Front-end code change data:
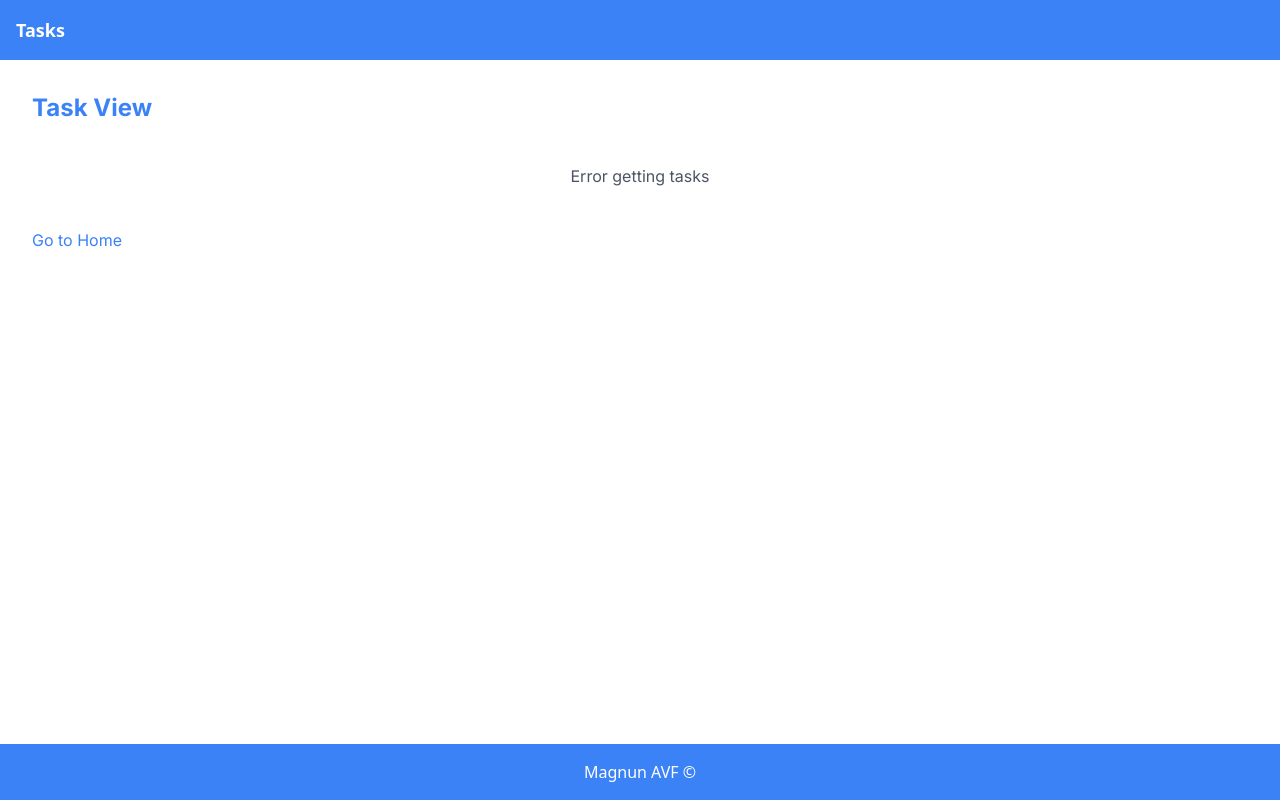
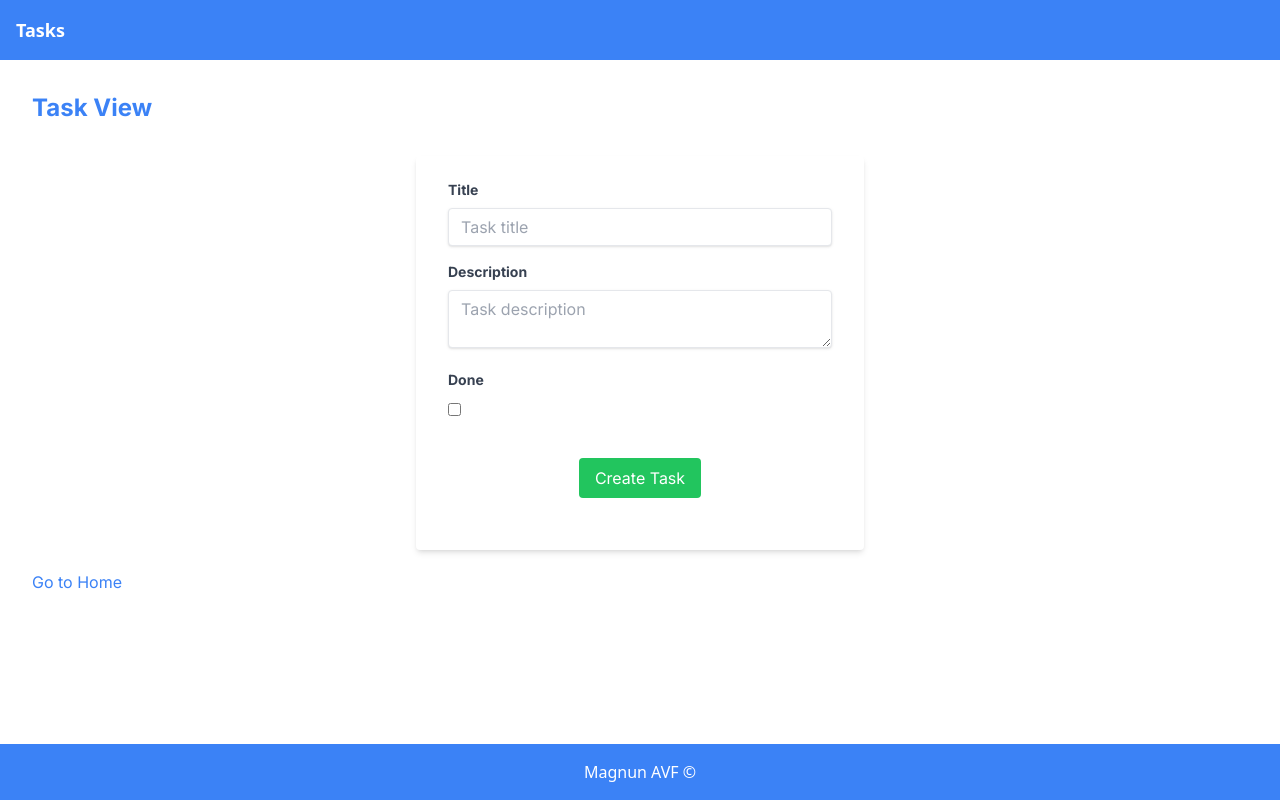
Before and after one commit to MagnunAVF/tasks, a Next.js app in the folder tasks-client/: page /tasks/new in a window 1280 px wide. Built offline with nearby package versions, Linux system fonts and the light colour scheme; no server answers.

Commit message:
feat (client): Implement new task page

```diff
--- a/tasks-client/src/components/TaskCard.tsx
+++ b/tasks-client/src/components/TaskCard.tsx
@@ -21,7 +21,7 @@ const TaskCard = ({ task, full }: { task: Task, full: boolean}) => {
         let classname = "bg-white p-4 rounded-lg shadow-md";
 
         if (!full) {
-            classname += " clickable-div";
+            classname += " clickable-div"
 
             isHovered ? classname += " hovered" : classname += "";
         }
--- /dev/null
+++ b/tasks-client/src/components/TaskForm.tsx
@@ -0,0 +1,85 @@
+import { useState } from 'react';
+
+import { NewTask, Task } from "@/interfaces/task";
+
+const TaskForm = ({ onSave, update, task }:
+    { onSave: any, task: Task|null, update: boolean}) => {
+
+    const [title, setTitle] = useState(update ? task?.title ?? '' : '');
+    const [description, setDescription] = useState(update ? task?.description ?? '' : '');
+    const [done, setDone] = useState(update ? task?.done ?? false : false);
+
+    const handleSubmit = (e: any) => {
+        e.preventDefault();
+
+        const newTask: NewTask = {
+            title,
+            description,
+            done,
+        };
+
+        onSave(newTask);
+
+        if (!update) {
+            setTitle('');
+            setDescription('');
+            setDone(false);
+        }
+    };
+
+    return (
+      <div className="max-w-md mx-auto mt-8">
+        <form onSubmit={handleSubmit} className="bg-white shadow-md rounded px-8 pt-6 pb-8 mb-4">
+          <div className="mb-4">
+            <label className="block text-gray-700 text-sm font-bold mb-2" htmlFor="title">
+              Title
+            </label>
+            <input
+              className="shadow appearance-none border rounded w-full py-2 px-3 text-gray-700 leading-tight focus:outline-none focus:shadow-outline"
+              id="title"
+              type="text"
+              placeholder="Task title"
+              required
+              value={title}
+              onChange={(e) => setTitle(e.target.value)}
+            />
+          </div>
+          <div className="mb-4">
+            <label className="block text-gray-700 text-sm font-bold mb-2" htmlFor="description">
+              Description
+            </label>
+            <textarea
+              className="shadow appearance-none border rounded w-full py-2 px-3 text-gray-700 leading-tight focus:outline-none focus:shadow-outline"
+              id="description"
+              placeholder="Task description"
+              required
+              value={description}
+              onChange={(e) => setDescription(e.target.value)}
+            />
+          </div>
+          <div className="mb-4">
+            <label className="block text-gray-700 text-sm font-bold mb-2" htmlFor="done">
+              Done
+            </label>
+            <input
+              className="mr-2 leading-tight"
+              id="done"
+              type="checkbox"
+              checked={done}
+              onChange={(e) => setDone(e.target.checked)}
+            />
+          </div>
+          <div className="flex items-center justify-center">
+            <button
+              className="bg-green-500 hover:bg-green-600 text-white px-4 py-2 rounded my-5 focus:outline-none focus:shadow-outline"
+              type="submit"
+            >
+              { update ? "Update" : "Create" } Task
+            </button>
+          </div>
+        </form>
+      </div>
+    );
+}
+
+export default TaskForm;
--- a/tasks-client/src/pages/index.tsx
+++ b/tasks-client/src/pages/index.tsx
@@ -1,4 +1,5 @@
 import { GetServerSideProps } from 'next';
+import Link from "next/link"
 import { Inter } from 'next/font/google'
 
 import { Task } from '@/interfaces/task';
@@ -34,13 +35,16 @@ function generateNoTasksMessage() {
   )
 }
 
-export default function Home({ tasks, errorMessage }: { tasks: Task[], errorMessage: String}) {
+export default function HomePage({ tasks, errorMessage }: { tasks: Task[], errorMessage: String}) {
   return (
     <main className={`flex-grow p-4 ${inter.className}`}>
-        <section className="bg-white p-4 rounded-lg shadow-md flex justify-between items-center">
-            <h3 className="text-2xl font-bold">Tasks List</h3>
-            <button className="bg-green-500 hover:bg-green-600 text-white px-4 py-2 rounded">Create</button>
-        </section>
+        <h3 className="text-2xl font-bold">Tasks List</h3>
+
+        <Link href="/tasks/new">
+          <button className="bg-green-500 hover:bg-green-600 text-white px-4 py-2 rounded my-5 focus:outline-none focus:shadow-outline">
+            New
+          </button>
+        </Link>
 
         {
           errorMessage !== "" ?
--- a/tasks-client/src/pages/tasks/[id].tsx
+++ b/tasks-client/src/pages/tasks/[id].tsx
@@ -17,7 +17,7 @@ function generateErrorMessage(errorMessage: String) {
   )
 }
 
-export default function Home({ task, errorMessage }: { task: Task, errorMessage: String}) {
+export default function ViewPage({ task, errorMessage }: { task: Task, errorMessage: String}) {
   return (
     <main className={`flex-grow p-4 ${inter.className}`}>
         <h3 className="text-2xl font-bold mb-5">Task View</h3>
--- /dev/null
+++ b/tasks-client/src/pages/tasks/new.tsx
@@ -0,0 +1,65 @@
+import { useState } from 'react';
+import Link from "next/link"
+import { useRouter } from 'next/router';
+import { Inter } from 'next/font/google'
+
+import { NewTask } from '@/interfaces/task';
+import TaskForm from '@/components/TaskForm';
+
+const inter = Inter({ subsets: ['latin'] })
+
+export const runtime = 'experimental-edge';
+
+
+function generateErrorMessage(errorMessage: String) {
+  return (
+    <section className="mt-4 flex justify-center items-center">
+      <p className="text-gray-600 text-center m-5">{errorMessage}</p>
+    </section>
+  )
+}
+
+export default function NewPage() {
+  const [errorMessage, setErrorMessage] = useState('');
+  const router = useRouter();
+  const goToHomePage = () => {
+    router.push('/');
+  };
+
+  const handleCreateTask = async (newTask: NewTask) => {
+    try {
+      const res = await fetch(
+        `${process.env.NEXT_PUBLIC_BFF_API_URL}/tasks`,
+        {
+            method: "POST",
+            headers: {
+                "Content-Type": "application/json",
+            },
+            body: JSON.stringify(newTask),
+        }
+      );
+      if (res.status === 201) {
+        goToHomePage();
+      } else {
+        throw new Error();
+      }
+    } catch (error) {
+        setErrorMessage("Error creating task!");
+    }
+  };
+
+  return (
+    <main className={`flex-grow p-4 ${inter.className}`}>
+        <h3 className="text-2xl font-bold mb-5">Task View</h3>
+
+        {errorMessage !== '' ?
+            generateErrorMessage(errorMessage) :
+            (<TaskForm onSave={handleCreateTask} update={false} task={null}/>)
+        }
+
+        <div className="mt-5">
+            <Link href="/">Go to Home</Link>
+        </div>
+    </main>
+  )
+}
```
==
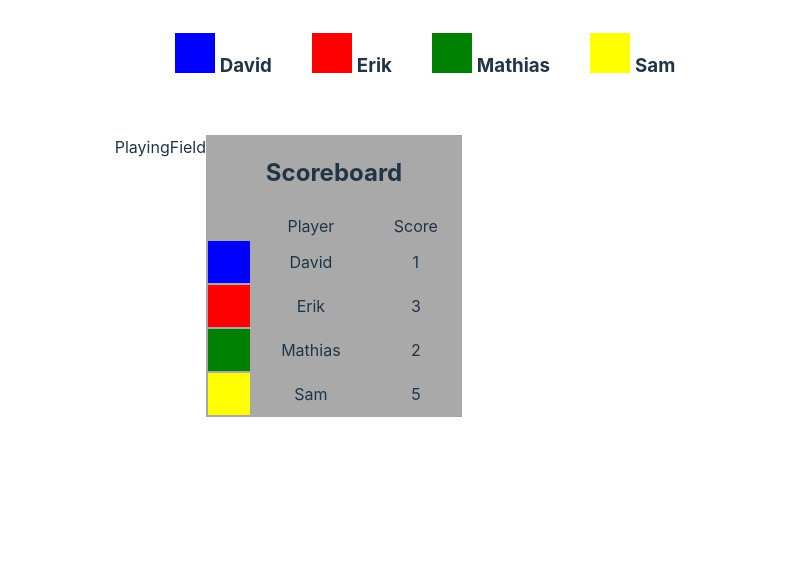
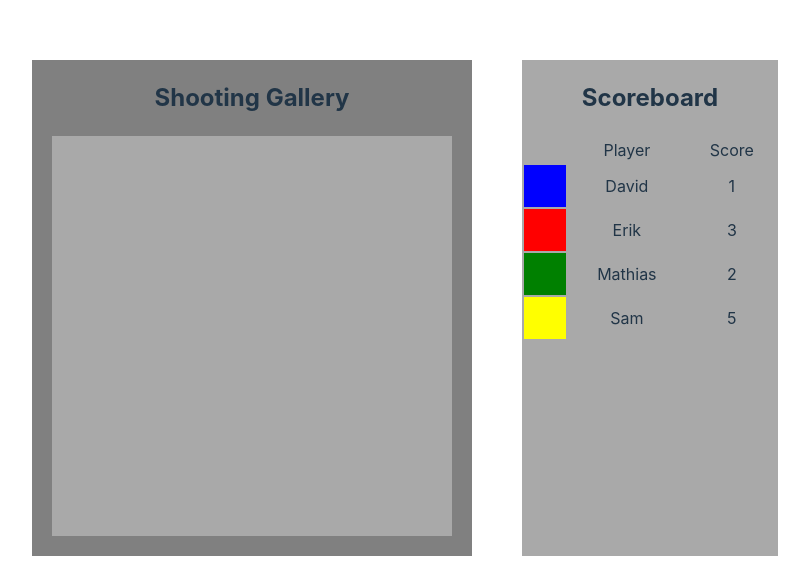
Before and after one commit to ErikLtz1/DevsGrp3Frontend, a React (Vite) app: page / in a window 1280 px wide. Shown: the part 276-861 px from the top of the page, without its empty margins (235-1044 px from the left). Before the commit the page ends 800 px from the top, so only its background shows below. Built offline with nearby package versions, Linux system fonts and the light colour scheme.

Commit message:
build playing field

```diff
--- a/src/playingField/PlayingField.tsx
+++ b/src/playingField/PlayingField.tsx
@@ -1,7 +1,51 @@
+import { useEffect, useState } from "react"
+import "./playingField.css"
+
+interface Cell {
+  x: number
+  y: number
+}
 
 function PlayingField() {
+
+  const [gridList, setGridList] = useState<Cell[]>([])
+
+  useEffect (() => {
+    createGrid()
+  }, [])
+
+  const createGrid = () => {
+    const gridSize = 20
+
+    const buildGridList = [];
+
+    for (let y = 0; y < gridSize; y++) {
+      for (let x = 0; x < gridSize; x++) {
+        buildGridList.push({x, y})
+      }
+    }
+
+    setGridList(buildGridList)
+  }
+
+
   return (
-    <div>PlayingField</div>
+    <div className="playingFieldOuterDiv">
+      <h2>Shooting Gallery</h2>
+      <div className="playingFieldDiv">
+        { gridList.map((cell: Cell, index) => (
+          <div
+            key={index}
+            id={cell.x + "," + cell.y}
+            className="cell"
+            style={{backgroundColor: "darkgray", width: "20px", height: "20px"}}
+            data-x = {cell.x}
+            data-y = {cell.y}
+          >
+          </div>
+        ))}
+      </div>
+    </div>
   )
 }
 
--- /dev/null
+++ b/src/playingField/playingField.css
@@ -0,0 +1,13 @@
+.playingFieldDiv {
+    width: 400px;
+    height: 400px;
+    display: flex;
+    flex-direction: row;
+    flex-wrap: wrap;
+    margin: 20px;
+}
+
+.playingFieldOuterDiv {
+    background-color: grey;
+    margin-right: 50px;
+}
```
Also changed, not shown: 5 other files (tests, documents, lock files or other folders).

- _YOUR INSTRUCTIONS_
Gather and copy every line of the data in which the string "generateErrorMessage" is found.

- _THE ANSWER_
@@ -17,7 +17,7 @@ function generateErrorMessage(errorMessage: String) {
+function generateErrorMessage(errorMessage: String) {
+            generateErrorMessage(errorMessage) :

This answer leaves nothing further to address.